Storm Drains

The storm drain system helps prevent floods by diverting rainwater into nearby waterways.  During rainstorms, water runs off of buildings, roads and other hard surfaces, picking up trash and pollutants along the way.  The water and pollutants flow into storm drains and through underground pipes directly into the nearest stream, pond or water reservoir.

What about the drains in my house?
The drains in your house are part of a different system, the waste water system.  Dirty water from inside your home flows into underground pipes that are connected to a waste water treatment plant.  The water from your home is cleaned before it is released back into creeks and streams.

Storm water is not treated?
That's right!  The storm drainage system carries rainwater directly to creeks, streams, ponds and reservoirs.  That is why it is important to keep trash, motor oil, pesticides and other chemicals from entering the storm drain.  Everything that goes in - comes out in our waterways.  Polluted water is harmful to fish, wildlife and humans.

Storm Water Reminders
  • Never pour or dump anything down a storm drain.
  • Keep streets clean.
  • Dispose of trash properly.
  • Rake leaves and debris away from storm drains.
  • Apply lawn and garden chemicals sparingly and according to directions.

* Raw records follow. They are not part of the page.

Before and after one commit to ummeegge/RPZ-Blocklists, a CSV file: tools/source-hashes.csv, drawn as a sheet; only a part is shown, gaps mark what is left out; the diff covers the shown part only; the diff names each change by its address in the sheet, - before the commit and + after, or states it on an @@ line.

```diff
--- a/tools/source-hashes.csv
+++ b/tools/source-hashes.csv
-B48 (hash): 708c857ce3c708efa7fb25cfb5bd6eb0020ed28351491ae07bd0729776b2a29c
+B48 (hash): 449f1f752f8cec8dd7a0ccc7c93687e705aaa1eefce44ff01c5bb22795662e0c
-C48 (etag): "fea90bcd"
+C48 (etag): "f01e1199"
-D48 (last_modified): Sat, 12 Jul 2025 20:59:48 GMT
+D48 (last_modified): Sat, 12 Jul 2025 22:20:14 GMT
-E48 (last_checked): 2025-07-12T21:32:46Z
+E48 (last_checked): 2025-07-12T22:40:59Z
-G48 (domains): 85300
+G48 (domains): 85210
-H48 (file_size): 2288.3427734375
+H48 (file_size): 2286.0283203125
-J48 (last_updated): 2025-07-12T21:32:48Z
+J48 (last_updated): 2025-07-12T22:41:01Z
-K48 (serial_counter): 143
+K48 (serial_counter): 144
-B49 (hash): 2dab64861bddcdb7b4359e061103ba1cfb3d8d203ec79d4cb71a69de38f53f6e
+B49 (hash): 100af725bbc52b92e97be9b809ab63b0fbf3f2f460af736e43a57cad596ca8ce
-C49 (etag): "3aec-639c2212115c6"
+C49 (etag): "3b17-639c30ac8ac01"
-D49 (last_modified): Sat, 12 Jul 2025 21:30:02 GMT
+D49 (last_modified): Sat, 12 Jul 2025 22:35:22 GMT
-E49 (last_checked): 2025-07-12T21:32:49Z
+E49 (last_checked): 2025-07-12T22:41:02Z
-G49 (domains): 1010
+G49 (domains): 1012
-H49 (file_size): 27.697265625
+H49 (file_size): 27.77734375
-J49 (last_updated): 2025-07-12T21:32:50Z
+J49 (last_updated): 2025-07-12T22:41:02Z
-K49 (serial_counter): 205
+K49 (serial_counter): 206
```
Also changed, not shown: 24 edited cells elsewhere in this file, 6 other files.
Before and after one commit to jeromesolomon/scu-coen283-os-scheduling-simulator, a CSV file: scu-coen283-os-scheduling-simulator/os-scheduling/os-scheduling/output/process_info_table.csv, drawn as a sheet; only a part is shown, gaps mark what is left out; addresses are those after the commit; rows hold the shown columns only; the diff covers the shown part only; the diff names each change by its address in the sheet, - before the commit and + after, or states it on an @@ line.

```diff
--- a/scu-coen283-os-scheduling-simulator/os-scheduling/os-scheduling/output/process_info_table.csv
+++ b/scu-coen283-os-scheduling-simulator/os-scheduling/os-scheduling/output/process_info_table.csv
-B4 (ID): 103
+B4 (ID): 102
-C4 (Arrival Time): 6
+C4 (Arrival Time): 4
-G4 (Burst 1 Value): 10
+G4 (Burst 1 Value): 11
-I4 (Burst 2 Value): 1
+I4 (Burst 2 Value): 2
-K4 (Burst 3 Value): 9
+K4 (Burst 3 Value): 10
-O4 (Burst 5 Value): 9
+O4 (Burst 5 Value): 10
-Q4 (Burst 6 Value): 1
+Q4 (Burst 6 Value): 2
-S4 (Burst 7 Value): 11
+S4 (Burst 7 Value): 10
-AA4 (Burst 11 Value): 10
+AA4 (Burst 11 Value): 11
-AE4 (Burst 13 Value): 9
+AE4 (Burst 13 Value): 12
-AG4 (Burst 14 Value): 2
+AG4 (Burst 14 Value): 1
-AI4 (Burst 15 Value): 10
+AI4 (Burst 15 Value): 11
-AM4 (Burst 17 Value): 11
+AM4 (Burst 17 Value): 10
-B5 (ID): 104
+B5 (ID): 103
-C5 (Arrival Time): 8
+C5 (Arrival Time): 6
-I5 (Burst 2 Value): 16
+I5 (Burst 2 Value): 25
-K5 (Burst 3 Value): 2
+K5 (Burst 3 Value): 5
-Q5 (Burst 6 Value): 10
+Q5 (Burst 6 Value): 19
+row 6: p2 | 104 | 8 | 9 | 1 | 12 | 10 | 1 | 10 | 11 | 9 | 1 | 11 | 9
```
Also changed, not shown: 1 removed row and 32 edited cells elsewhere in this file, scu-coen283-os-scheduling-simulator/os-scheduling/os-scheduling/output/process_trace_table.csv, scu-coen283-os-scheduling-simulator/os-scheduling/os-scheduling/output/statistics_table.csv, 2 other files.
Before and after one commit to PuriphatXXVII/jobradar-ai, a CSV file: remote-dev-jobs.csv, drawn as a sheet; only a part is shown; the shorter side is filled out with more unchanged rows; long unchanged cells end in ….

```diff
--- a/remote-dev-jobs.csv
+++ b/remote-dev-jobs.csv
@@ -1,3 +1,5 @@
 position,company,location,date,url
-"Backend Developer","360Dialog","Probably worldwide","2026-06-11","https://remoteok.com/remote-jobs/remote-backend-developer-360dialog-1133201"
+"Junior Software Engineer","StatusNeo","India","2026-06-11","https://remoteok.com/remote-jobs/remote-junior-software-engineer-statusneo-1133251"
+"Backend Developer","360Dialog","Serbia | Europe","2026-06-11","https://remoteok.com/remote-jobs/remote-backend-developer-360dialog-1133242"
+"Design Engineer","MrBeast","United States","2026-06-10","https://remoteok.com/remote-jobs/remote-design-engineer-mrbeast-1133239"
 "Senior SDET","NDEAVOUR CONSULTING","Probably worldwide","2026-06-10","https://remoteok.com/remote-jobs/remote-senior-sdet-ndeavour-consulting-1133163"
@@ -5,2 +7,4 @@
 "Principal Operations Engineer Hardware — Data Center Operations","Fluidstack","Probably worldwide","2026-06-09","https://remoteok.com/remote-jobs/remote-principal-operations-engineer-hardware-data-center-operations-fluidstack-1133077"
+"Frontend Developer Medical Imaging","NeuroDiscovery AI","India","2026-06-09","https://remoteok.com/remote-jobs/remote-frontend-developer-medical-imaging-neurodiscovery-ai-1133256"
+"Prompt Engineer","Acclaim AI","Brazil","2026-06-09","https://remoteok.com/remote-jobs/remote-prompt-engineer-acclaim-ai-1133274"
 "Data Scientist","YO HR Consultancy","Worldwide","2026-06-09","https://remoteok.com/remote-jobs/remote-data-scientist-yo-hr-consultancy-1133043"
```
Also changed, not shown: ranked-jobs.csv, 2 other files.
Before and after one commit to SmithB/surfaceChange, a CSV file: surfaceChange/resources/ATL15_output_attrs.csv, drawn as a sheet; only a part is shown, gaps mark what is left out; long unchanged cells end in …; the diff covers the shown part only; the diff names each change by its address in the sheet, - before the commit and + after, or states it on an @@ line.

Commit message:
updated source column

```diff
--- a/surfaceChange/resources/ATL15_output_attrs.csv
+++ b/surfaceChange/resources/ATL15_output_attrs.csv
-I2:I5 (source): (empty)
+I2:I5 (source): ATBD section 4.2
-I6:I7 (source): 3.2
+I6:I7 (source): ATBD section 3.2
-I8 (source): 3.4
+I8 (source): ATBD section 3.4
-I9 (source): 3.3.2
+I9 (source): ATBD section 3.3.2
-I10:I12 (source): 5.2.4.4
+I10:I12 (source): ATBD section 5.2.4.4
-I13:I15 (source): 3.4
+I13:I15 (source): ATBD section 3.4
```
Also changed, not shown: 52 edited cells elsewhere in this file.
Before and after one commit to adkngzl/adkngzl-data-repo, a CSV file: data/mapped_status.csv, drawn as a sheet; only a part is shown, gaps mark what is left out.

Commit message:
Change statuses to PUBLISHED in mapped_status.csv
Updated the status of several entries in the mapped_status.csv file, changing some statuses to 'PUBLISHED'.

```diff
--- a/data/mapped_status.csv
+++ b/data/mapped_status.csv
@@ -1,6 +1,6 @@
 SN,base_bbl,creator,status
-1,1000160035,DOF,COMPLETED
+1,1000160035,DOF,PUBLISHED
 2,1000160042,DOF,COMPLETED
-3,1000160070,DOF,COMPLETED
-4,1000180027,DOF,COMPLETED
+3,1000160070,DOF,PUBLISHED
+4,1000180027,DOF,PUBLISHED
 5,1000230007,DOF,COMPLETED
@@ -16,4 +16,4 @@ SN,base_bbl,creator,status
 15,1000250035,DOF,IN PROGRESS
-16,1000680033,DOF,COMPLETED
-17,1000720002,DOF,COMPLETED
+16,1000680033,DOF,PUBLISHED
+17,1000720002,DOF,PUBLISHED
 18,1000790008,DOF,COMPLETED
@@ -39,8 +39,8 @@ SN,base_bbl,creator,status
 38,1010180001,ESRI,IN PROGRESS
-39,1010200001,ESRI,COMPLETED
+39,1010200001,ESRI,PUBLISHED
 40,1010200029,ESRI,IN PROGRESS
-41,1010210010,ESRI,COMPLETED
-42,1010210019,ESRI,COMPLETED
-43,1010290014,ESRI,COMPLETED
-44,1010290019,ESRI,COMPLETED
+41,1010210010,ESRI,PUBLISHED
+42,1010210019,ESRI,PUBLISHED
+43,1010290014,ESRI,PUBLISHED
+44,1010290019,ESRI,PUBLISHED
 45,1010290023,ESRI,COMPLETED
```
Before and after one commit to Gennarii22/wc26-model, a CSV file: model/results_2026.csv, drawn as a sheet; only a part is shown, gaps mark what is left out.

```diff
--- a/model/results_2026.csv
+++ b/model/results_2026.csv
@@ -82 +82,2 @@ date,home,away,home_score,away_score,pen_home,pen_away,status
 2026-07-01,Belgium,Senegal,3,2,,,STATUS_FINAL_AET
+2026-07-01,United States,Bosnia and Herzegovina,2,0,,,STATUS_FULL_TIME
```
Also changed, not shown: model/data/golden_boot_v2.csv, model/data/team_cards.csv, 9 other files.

All Water is Recycled
The same water that existed on earth in the beginning is still here.  It continually moves around, through and above our planet as water vapor, liquid and ice. 

As our population increases, so do demands on our limited water resources.  Household products such as pesticides, fertilizers, fuels and cleaning products can contaminate our water when they are not handles and stored properly.  These pollutants are swept into the storm drainage system as rainwater flows across rooftops, lawns, streets and parking lots.

It is difficult and expensive to remove pollutants from our water supply.  The best way to protect this resource is to keep pollutants out.